A newly-released report about youth sports participation in Western New York shows a lack of physical activity by many young people. But it also offers ideas on how to get kids more interested and involved with sports. It begins with a question for the children: "What do YOU want?"
The Aspen Institute, in cooperation with the Community Foundation for Greater Buffalo and the Ralph C. Wilson Jr. Foundation, conducted the research and learned while more than 80 percent of Western New York parents expressed appreciation and support for having their kids involved in sports, less than 20 percent of the region's kids take part in physical activity for at least one hour daily.
The report also finds that the culture of neighborhood kids getting together to play pickup games on their own has virtually disappeared. Mary Wilson, widow of the late Buffalo Bills founder and longtime owner Ralph Wilson, pointed this out as one of the alarming findings within the report. She lamented the lack of kids getting together to play games on their own, away from the modern-day structure and parental involvement.
"It was great riding my bike, running in the neighborhood, playing neighborhood football until my mother put a tennis racket in my hand," Mrs. Wilson said. "It was a great way to grow up."
Backers of the State of Play say the research shows such improvised physical activity leads to better performances in the classroom, a lower likelihood of developing costly chronic health problems and a greater likelihood of raising children with better health habits.
So why and how is it that video games have captured the hearts and attention of kids? Tom Farrey, a former reporter for ESPN and now executive director of the Sports and Society Program at the Aspen Institute, says video games offer kids the action, creativity and interaction that they don't necessarily get with sports.
"It has everything except for physical activity," he said. "Then you go to a youth sport practice and a kid might touch the ball three times in the course of a game or practice. And then you wonder why they check out after a while."

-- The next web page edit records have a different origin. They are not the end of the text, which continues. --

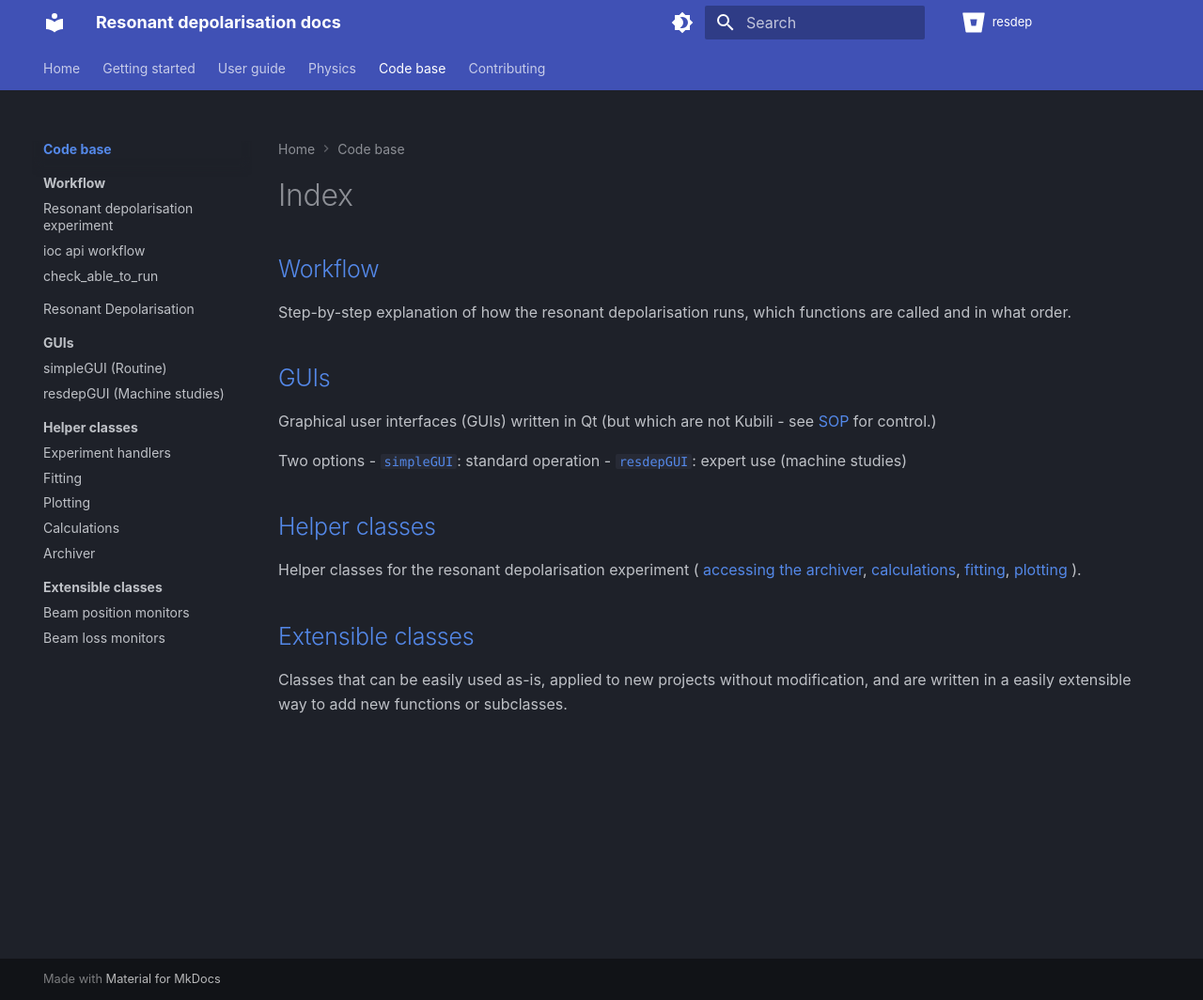
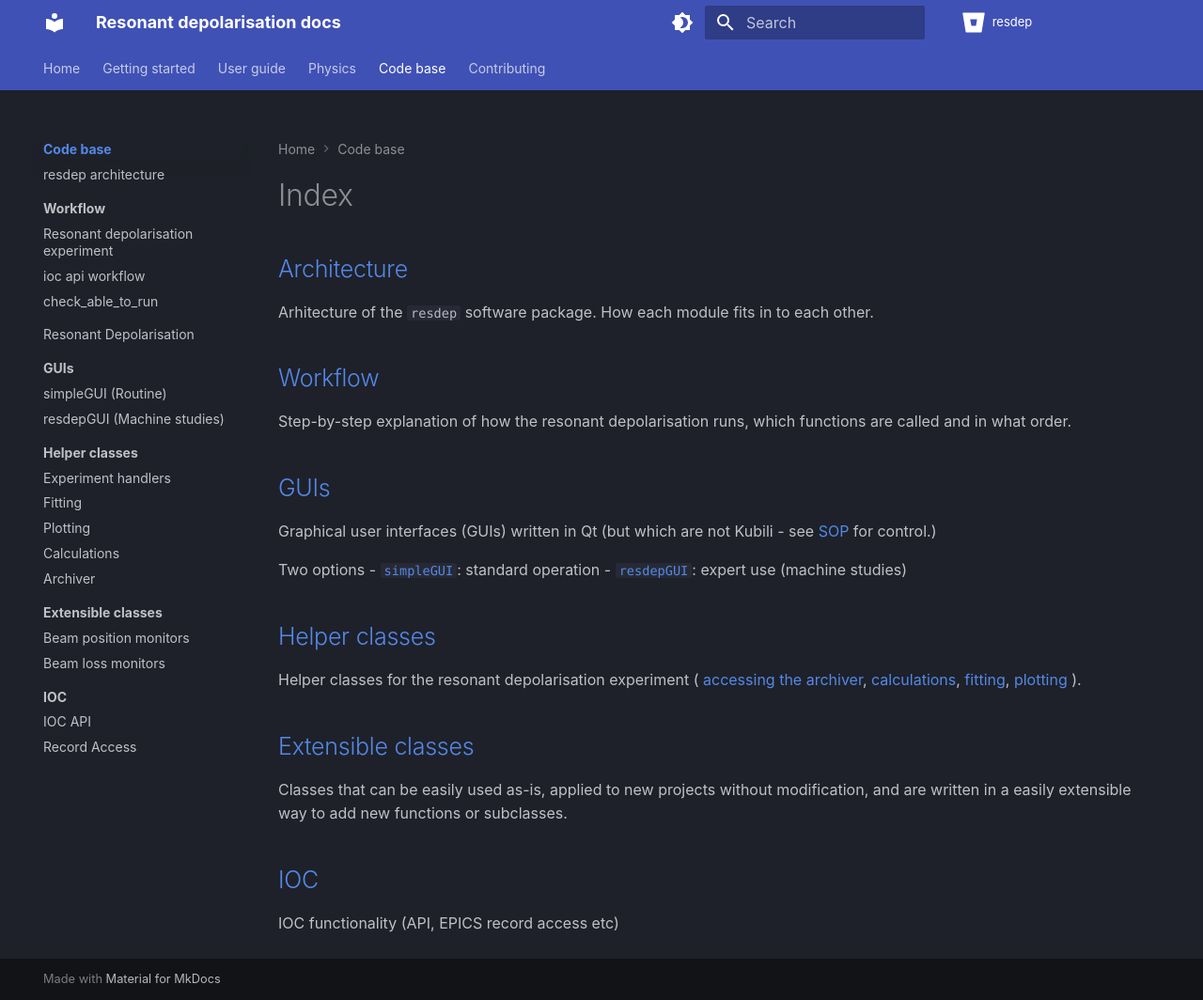
Before and after one commit to liamjwatson/resdep, an MkDocs documentation site: the page built from docs/code_base/index.md, in a window 1280 px wide and 1064 px high. Shown: the whole window at 94% size. Built offline with MkDocs 1.6.1 and Material for MkDocs 9.7.7, drawn with Linux system fonts in a browser that asks for light colours; comment, search, counter and statistics services are not loaded.

Commit message:
Architecture and IOC docs
Added architecture page under code_base, shows connectivity of py files
as flowchart for both local and IOC operation

Added IOC dir under code base to put _record_access and ioc_api docs /
docstrings

```diff
--- /dev/null
+++ b/docs/code_base/IOC/ioc_api.md
@@ -0,0 +1 @@
+::: resdep.ioc_api
--- /dev/null
+++ b/docs/code_base/IOC/record_access.md
@@ -0,0 +1 @@
+:::resdep._record_access
--- a/docs/code_base/index.md
+++ b/docs/code_base/index.md
@@ -1,3 +1,6 @@
+## [Architecture](./architecture.md)
+Arhitecture of the `resdep` software package. How each module fits in to
+each other.
 ## [Workflow](./workflow/index.md)
 Step-by-step explanation of how the resonant depolarisation runs, which
 functions are called and in what order.
@@ -24,3 +27,6 @@
 Classes that can be easily used as-is, applied to new projects without
 modification, and are written in a easily extensible way to add new functions
 or subclasses.
+
+## [IOC](./IOC/index.md)
+IOC functionality (API, EPICS record access etc)
--- a/mkdocs.yml
+++ b/mkdocs.yml
@@ -95,6 +95,7 @@
   - Physics: physics.md
   - Code base:
     - code_base/index.md
+    - code_base/architecture.md
     - Workflow:
       - code_base/workflow/index.md
       - code_base/workflow/experiment_workflow.md
@@ -116,6 +117,10 @@
       - code_base/extensible_classes/index.md
       - Beam position monitors: code_base/extensible_classes/epicsBPMs.md
       - Beam loss monitors: code_base/extensible_classes/epicsBLMs.md
+    - IOC:
+      - code_base/IOC/index.md
+      - IOC API: code_base/IOC/ioc_api.md
+      - Record Access: code_base/IOC/record_access.md
   - Contributing: CONTRIBUTING.md
 
 markdown_extensions:
```
Also changed, not shown: docs/code_base/IOC/index.md (added, +10 -0 lines), docs/code_base/architecture.md (added, +94 -0 lines).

The State of Play report offers eight strategies to renew interest in youth sport participation. It begins with asking children what it is they want from sports. Caleigh Alvarez, a 14-year-old who participates in synchronized swimming with the Tonawanda Auqettes organization, suggests sports need to be more affordable.
"I know a lot of sports that to be on the team you have to pay a lot," she said. "So, it's kind of hard for some people to join the teams and stay on the teams. It would probably be easier if it didn't cost as much money."
Money has indeed become a key factor in keeping many kids away from sports. Farrey says that's a problem that shouldn't have to happen. He pointed to soccer as an example, a sport he says is played in most parts of the world by poor kids who need only a ball and a space to play.
"However, in the United States and in this region here, somehow we've turned this into a game where some parents are stroking checks north of two-thousand dollars a year to have their kids play soccer," Farrey said.
The State of Play report encourages a return of free play, even among organized programs. Allowing kids more opportunities to set their own game rules will help them with leadership and social skill development, said Community Foundation for Greater Buffalo president and CEO Clotilde Perez-Bode Dedecker.
"Sports should be fun," she said. "Sports are about physical activity. They're about learning how to play and work with others, and they're about developing a lifelong commitment to staying active and developing that habit and that behavior."
Coming in Part Two: The State of Play encourages parents to allow sports sampling, rather than force kids to specialize in one sport. Report backers also offer ideas for how to make more safe, quality play spaces available to kids.